Isn’t it interesting how having kids changes our lives? There is no way to explain to someone who is not a parent how much change that having offspring will make! You can try to expound on the subject, but that’s not the same as experiencing it. Much of the personal time you had goes up in smoke. Dirty diapers dance in your nightmares. The sound of crying fills the air.
There are other changes, too: we start talking baby-talk to the little one(s), sounding as silly as can be…but we don’t care! We would do anything for the little bundle of humanity that we call “our” son or daughter. They become priceless in a moment…the moment they make their appearance in this world. They have stolen our heart!
Today’s photo is of our youngest son as he dressed up to help his daughters celebrate Halloween this past October. One of his girls dressed as Minnie Mouse and the other as a fanciful Ariel from The Little Mermaid (both were featured in recent blog posts here.) So, in order to try to fit in with at least one of their costumes, he sorta dressed up as King Neptune and as his dad, I get to embarrass him with this picture.
I don’t think that is is really cause to be embarrassed…I think it is something to be proud of: when we do things to entertain and delight our children, we are simply demonstrating our great love for them – even if we look a bit strange in the process!
ON THIS DAY IN HISTORY: in 1990, after a howling wind- and rainstorm on Thanksgiving Day, Washington state’s historic floating Lacey V. Murrow Memorial Bridge broke apart and sank to the bottom of Lake Washington, between Seattle and its suburbs to the east.
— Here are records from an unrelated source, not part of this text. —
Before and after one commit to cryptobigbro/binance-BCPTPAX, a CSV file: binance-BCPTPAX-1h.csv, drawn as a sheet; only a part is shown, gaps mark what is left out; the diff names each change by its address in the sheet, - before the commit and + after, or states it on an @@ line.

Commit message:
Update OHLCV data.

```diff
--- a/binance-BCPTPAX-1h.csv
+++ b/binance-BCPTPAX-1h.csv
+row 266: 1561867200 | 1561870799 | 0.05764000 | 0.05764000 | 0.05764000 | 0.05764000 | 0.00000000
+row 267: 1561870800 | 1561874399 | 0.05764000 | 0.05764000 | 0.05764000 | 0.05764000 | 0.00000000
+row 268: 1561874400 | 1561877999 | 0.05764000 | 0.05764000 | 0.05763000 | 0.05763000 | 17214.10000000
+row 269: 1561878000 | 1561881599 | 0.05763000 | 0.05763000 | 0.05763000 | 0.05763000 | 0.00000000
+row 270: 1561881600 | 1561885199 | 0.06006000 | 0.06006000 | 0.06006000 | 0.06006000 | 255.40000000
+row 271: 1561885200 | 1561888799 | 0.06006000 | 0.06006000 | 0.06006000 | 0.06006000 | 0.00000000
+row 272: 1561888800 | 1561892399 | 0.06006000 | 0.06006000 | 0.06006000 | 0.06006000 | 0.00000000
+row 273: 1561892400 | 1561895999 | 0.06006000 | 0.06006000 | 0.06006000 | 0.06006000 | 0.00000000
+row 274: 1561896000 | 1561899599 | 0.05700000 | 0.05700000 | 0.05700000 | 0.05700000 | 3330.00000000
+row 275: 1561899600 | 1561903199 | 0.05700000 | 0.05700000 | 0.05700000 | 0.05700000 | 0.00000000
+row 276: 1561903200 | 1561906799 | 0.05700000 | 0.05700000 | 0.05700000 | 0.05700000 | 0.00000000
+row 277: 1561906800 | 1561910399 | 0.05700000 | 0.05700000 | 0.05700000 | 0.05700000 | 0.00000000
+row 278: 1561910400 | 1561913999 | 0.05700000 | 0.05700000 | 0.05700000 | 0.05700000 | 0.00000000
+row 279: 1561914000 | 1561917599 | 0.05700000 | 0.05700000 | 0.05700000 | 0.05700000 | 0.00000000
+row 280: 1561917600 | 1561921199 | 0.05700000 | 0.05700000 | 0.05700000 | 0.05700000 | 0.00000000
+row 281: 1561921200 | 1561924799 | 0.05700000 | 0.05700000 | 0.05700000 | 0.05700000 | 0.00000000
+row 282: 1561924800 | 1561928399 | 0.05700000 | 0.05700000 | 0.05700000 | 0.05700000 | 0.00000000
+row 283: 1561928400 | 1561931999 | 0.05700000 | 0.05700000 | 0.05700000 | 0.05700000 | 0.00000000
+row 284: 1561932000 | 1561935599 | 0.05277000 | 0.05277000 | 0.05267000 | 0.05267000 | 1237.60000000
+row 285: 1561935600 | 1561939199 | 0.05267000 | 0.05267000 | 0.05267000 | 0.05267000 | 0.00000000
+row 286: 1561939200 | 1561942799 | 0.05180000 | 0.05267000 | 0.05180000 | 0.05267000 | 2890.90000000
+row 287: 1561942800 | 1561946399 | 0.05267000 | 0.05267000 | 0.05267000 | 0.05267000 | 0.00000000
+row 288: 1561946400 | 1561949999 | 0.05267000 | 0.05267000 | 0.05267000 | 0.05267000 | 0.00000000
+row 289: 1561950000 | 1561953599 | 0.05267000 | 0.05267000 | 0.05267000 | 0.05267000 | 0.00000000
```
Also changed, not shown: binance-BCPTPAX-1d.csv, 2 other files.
Because the bridge’s disintegration happened relatively slowly, news crews were able to capture the whole thing on camera, broadcasting it to a rapt audience across western Washington. “It looked like a big old battleship that had been hit by enemy fire and was sinking into the briny deep,” said one observer. (He added: “It was awesome.”)
The Murrow Bridge was the brainchild of engineer Homer Hadley, who in 1921 proposed a “floating concrete highway, permanent and indestructible, across Lake Washington.” Figuring out a way to cross that lake, between up-and-coming Seattle and its (at that time) sleepy small-town neighbors to the east, was a particular challenge because an ordinary “fixed-pier” bridge was out of the question: The lake was too deep, and its bottom was too mushy. Still, people scoffed at what they called “Hadley’s Folly” (one civic organization declared that his “chain of scows across Lake Washington would stand out as a municipal eyesore”), but eventually, mostly because they had no other options, they came around to his way of thinking. Construction began on the bridge, named after the state highways director (and brother of famous newsman Edward R. Murrow), in 1939; it was completed 18 months later.
In November 1990, the 6,600-foot-long bridge, made of 22 floating bolted-together pontoons, was in the process of being converted from a two-way road to a one-way road. (A parallel bridge had been completed the year before, effectively doubling the amount of traffic that could cross the lake.) The state highway department alleged that construction crews had left the pontoons’ hatches open, leaving them vulnerable to the weekend’s heavy rains and large waves. (For its part, the construction company refused to accept responsibility for the disaster, countering that “the probable cause of the failure was progressive bond slip at lapped splices in the bottom slab…due to failure in bond.” It did eventually agree to pay the state $20 million, however.) For whatever reason, at midday on November 25, the center pontoons began to sink. As they disappeared under the water, they pulled more and more of the crumbling roadway down with them. By the end of the day, the bridge was gone.
Fortunately, no one was injured in the incident. The Murrow Bridge was soon rebuilt.
TRIVIA FOR TODAY: The largest crater in the solar system is found on the moon. Called the South Pole-Aitken, this giant crater is on the far side of the moon and is 1,550 miles (2,500 km) in diameter. The largest crater visible to Earth (on the near side of the moon) is the Bailly Crater, with a 183-mile diameter.